## What to work on
Return the lines below that carry the word "space".

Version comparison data
⁂
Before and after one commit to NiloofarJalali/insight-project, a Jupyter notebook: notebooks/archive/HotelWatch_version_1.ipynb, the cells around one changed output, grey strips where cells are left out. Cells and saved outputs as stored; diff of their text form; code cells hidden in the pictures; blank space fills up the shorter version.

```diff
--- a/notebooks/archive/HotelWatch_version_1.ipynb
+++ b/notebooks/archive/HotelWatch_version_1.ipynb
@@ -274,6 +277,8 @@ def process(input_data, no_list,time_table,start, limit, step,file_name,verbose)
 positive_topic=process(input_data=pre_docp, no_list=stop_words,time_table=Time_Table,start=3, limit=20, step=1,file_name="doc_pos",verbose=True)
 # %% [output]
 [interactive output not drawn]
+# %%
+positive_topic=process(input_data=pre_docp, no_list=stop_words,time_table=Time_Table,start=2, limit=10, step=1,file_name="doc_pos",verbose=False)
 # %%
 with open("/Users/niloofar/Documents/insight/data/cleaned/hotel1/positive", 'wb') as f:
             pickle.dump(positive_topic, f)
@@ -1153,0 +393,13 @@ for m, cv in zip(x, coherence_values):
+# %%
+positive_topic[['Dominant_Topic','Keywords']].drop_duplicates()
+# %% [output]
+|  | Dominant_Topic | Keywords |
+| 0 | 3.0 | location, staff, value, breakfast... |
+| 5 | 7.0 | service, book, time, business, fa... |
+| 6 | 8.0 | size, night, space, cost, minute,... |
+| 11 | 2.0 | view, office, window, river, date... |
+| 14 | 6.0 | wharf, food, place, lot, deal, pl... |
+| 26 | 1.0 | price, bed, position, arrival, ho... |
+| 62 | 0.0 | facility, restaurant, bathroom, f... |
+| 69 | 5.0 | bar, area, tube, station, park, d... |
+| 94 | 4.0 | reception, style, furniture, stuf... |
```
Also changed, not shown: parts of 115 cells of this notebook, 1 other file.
⁂
## Exercise answer
Before and after one commit to NiloofarJalali/insight-project, a Jupyter notebook: notebooks/archive/HotelWatch_version_1.ipynb, the cells around one changed output, grey strips where cells are left out. Cells and saved outputs as stored; diff of their text form; code cells hidden in the pictures; blank space fills up the shorter version.
+| 6 | 8.0 | size, night, space, cost, minute,... |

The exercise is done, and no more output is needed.